Windhoek-The case of eight men who are set for a retrial for their alleged involvement in the plot to secede the then Caprivi from Namibia was postponed to Monday next week in the Windhoek High Court.
The court could not proceed as planned as there were issues pertaining to the trial that needed to be resolved before it could commence on Monday this week.
Progress Kenyoka Munuma, Shine Samulandela Samulandela, Manuel Manepelo Makendano, Alex Sinjabata Mushakwa, Diamond Samunzala Salufu, Hoster Simasiku Ntombo, Fredderick Ntamilwa and John Mazila Tembwe are all appearing in a retrial after the Supreme Court in 2012 set aside all the convictions and sentences imposed against them after their initial appeal to the Supreme Court failed.
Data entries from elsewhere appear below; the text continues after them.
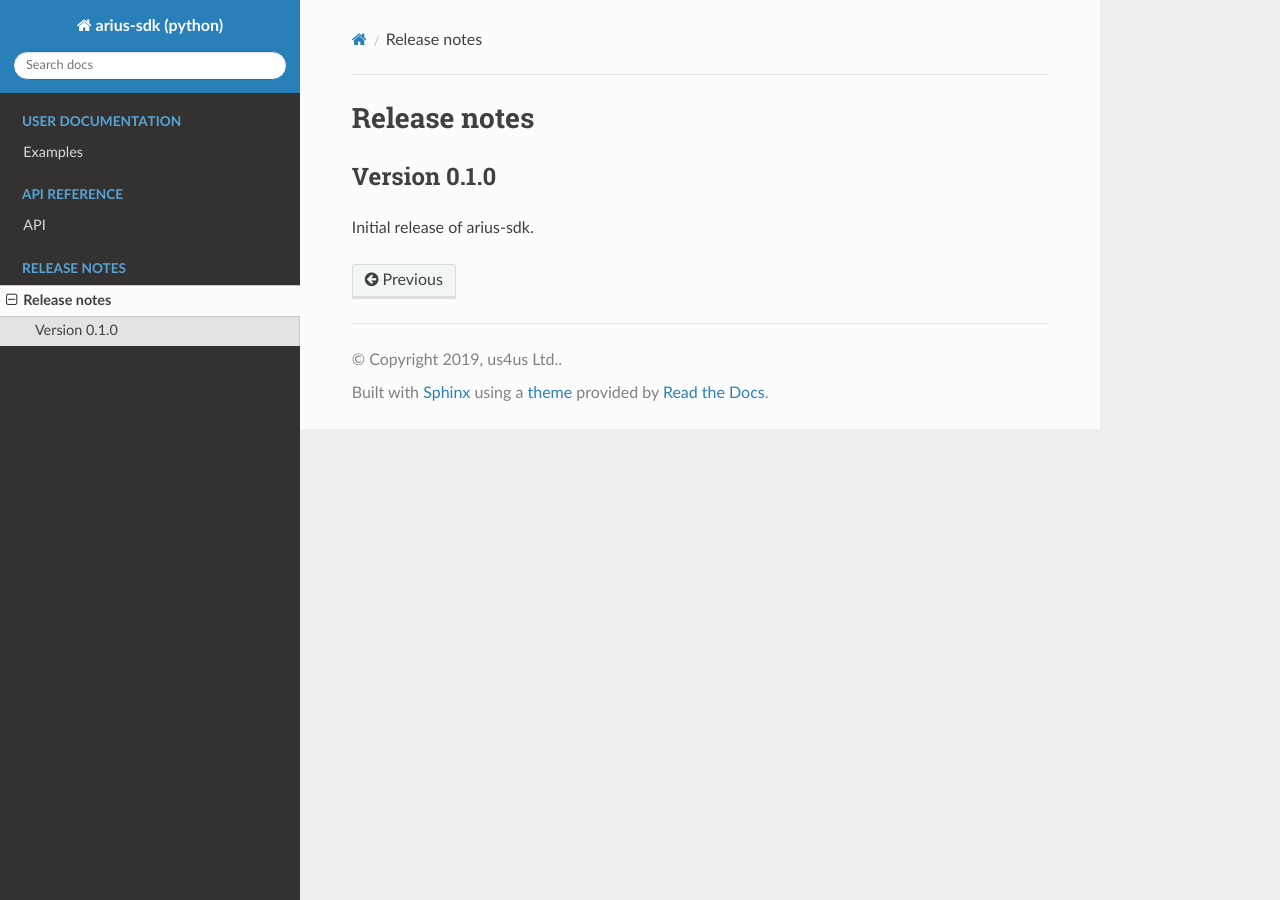
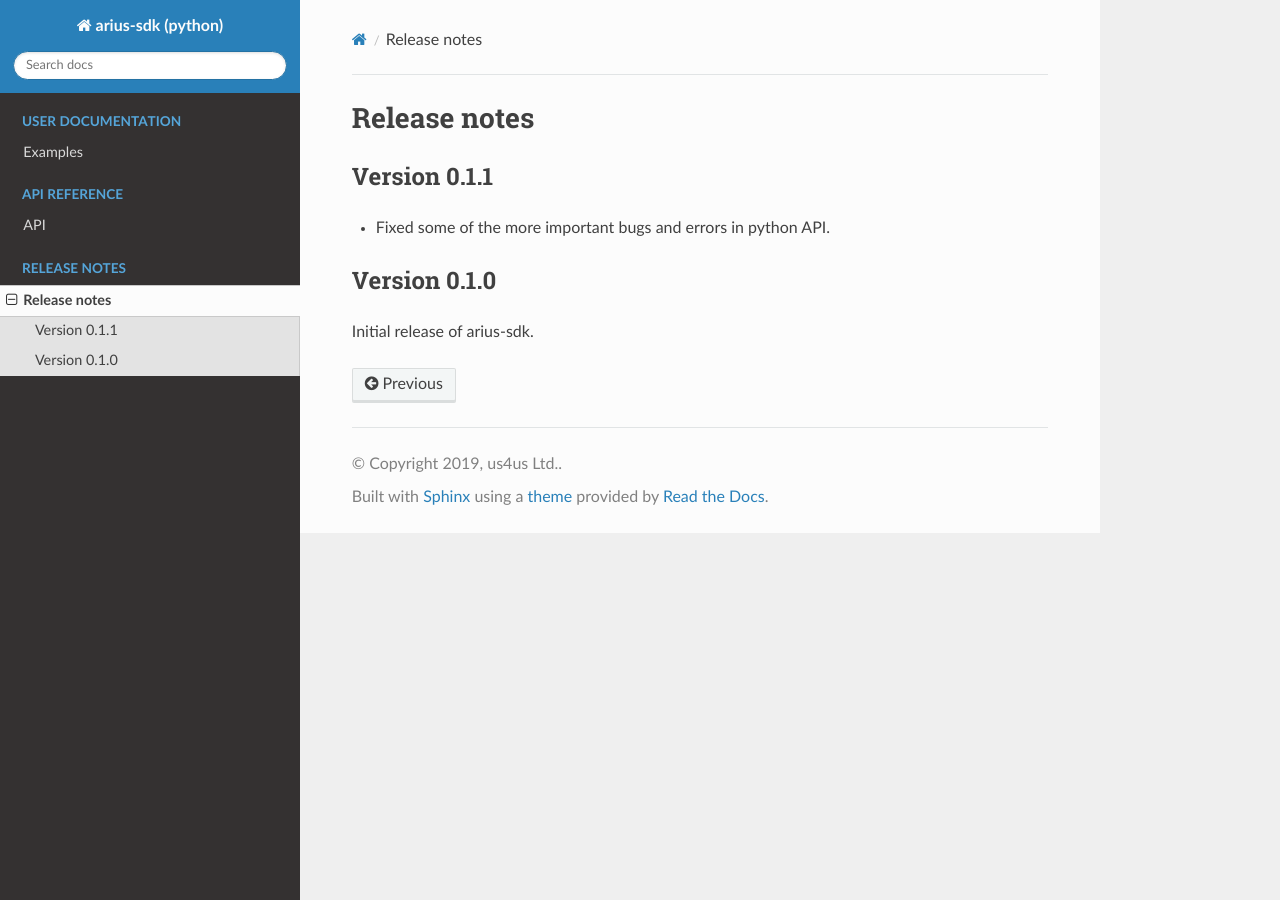
Before and after one commit to us4useu/arrus, a Sphinx documentation site: the page built from docs/release_notes.rst, in a window 1280 px wide. Built offline with Sphinx 7.4.7 and the Read the Docs theme 2.0.0, drawn with Linux system fonts in a browser that asks for light colours.

Commit message:
Updated release notes, ref #18.

```diff
--- a/docs/release_notes.rst
+++ b/docs/release_notes.rst
@@ -1,5 +1,9 @@
 Release notes
 =============
+
+Version 0.1.1
+-------------
+- Fixed some of the more important bugs and errors in python API.
 
 Version 0.1.0
 -------------
```
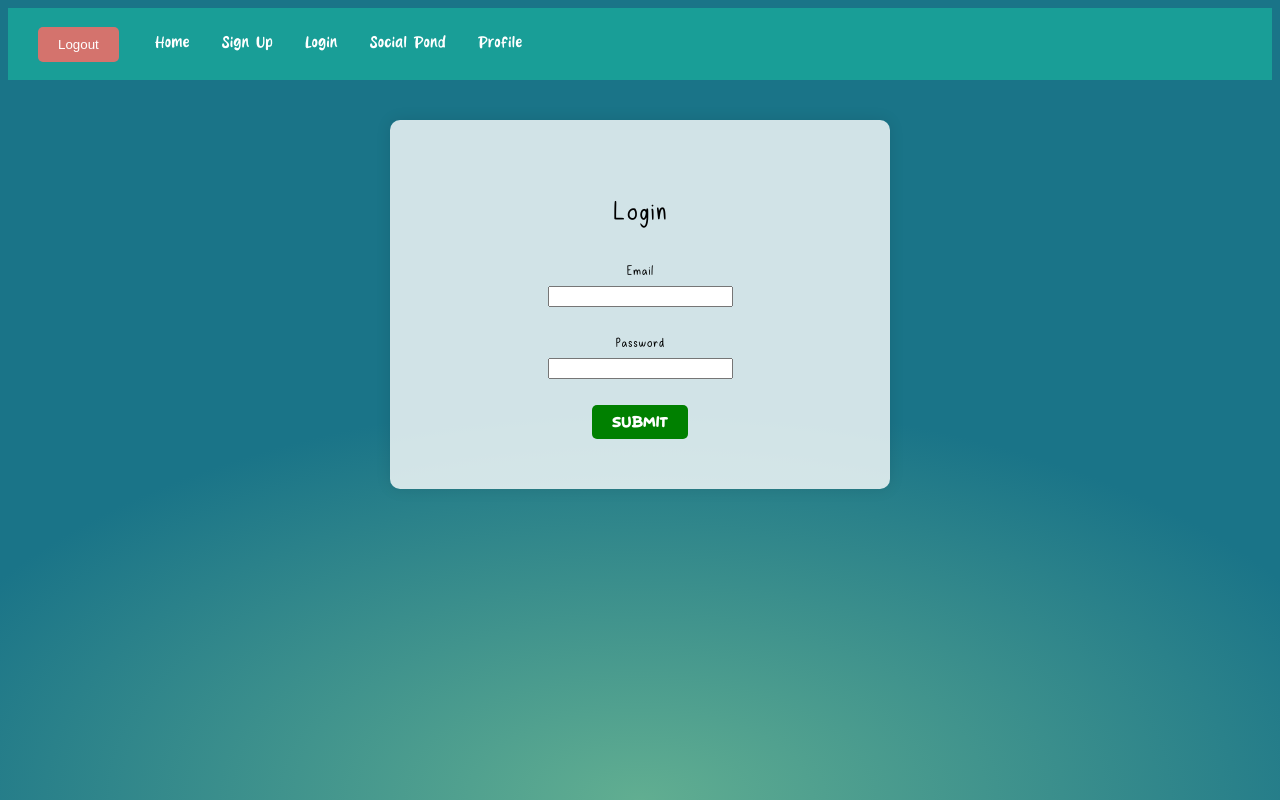
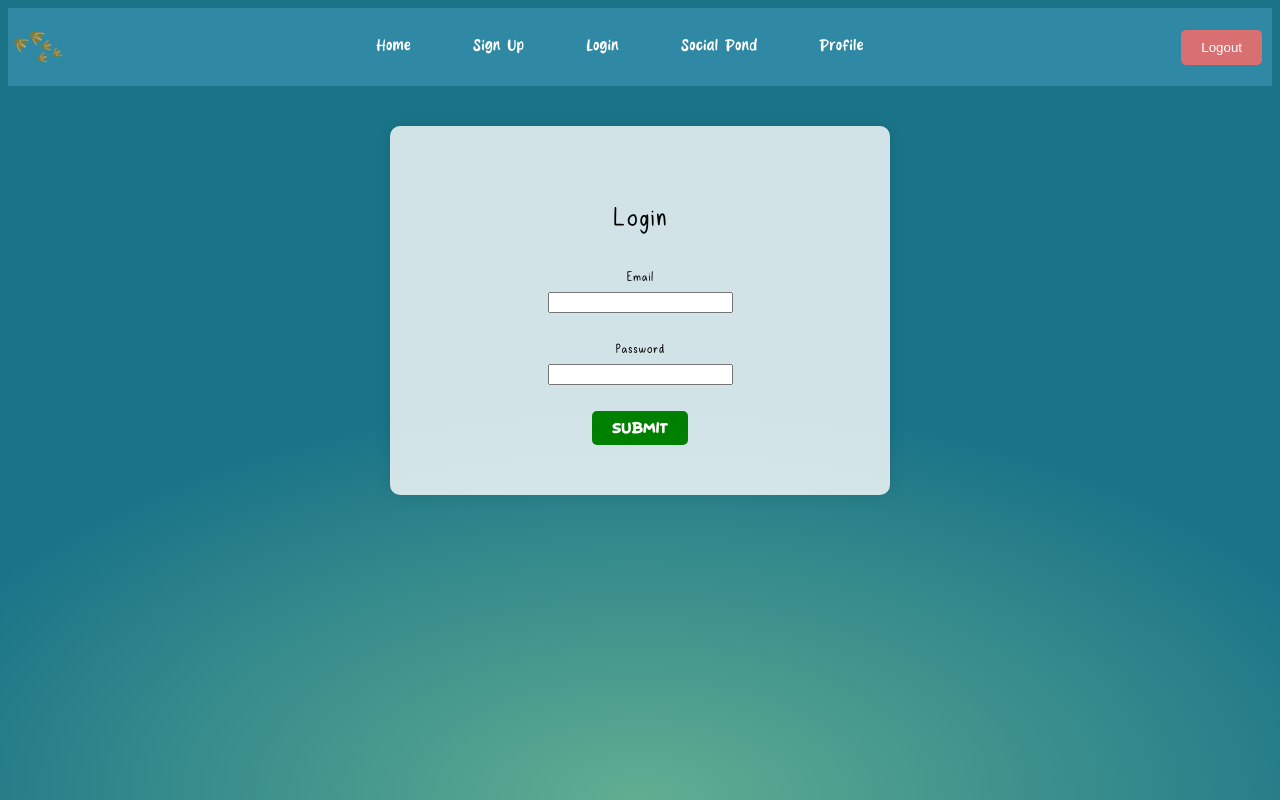
Before and after one commit to SHilditch1998/Final-Project-Front-End, a React (Vite) app: page /login in a window 1280 px wide. Built offline with nearby package versions, Linux system fonts and the light colour scheme.

Commit message:
changed navbar

```diff
--- a/src/components/Navbar.jsx
+++ b/src/components/Navbar.jsx
@@ -12,22 +12,29 @@ const Navbar = () => {
 
   return (
     <nav className="navbar">
-      <ul className="navbar-nav">
+      <div className="navbar-logo">
+        <img src="./ducktrack.png" alt="Logo"/>
+      </div>
+      <ul className="navbar-links">
         <li className="nav-item">
-          <button onClick={handleLogout} className="logout-button">
-            Logout
-          </button>
+          <Link to="/">Home</Link>
         </li>
         <li className="nav-item">
-          <ul className="navbar-links">
-            <li><Link to="/">Home</Link></li>
-            <li><Link to="/register-user">Sign Up</Link></li>
-            <li><Link to="/login">Login</Link></li>
-            <li><Link to="/user-list">Social Pond</Link></li>
-            <li><Link to="/user-profile">Profile</Link></li>
-          </ul>
+          <Link to="/register-user">Sign Up</Link>
+        </li>
+        <li className="nav-item">
+          <Link to="/login">Login</Link>
+        </li>
+        <li className="nav-item">
+          <Link to="/user-list">Social Pond</Link>
+        </li>
+        <li className="nav-item">
+          <Link to="/user-profile">Profile</Link>
         </li>
       </ul>
+      <button onClick={handleLogout} className="logout-button">
+        Logout
+      </button>
     </nav>
   );
 };
--- a/src/index.css
+++ b/src/index.css
@@ -40,7 +40,16 @@
 
 .navbar {
   background-color: #2f89a4;
-  overflow: hidden;
+  padding: 10px;
+  display: flex;
+  justify-content: space-between;
+  align-items: center;
+}
+
+.navbar-logo img {
+  height: 50px;
+  transform: rotate(90deg);
+  transform-origin: center;
 }
 
 .navbar-links {
@@ -48,15 +57,15 @@
   margin: 0;
   padding: 0;
   display: flex;
+  flex-grow: 2;
+  justify-content: center;
 }
 
-.navbar-links li {
-  float: left;
-  display: flex;
-  justify-items: center;
+.navbar-links .nav-item {
+  margin: 0 15px;
 }
 
-.navbar-links li a, .dropbtn {
+.navbar-links .nav-item a {
   display: inline-block;
   color: white;
   text-align: center;
@@ -64,70 +73,8 @@
   text-decoration: none;
 }
 
-.navbar-links li a:hover, .dropdown:hover .dropbtn {
+.navbar-links .nav-item a:hover {
   background-color: #00fffb38;
-}
-
-.nav-item {
-  position: relative;
-}
-
-.dropdown-button {
-  background: #199e9700;
-  color: #fff;
-  border: none;
-  padding: 14px 16px;
-  cursor: pointer;
-  font-size: 16px;
-  font-weight: normal;
-  font-family: 'Fried', Arial, sans-serif;
-}
-
-.dropbtn{
-  background: #199e97;
-  border: none;
-  font-size: 16px;
-  font-family: 'Spicy';
-}
-
-.dropdown-menu {
-  display: block;
-  position: absolute;
-  top: 100%;
-  left: 0;
-  background: #208171;
-  color: #fff;
-  min-width: 150px;
-  z-index: 1000;
-}
-
-.dropdown-item {
-  display: block;
-  padding: 10px;
-  text-decoration: none;
-  color: #7b999c;
-}
-
-.dropdown-item:hover {
-  background: #5d7ea400;
-}
-
-
-.navbar {
-  background-color: #199e97;
-  padding: 10px;
-}
-
-.navbar-nav {
-  list-style: none;
-  padding: 0;
-  margin: 0;
-  display: flex;
-  align-items: center;
-}
-
-.nav-item {
-  margin-left: 20px;
 }
 
 .logout-button {
@@ -151,7 +98,6 @@
   border-radius: 10px;
 }
 
-
 .title {
   font-family: 'Fried', Arial;
   display: flex;
@@ -161,22 +107,9 @@
   color: black;
 }
 
-.duck {
+.duck, .ducky1 {
   width: 200px;
   height: auto;
-}
-
-.ducky1{
-  width: 200px;
-  height: auto;
-}
-
-.home-container {
-  display: flex;
-  flex-direction: column;
-  align-items: center;
-  justify-content: center;
-  padding: 20px;
 }
 
 .home-container {
@@ -203,7 +136,7 @@
   font-family: 'Duck', Arial;
 }
 
-.login-btn{
+.login-btn {
   color: rgb(255, 255, 255);
   background-color: green;
   border: none;
@@ -213,7 +146,7 @@ cursor: pointer;
   font-family: 'Fried';
 }
 
-.login-btn:hover{
+.login-btn:hover {
   color: rgb(0, 0, 0);
   background-color: rgb(85, 244, 85);
 }
```
Also changed, not shown: src/components/user/userprofile.jsx (+43 -12 lines). Lines whose indentation alone changed are shown as unchanged.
The judge at the time ruled that the judgement imposed on the eight back in 2007 should be set aside to have the trial start afresh. All men facing retrial have been held in custody for more than 13 years now.
Upon commencement of their trial next week, Munuma and his seven co-accused plan to file a special plea questioning if it is within the High Court’s jurisdiction to try them on charges of high treason and territorial claims of the Caprivi.
Munuma and his co-accused are still facing charges of high treason, sedition, public violence, and illegal possession of ammunition, and two charges of importing, possessing or supplying weaponry and ammunition for such weapons.
The eight men were arrested between July 2002 and December 2003 and were found guilty of high treason amongst other charges in July 2007.
The men are charged by the State for allegedly having been part of the armed secessionist organisation in the former Caprivi that conspired to overthrow the Namibian government in that region between September 1998 and December 2003 and separate Caprivi from Namibia. The group allegedly imported into Namibia armaments comprised of cannon, machine-guns, magazines and other military weapons for their cause.
Munuma and his seven co-accused were part of 121 men who were initially arrested for a total of 278 charges for the longest trial so far in a Namibian court.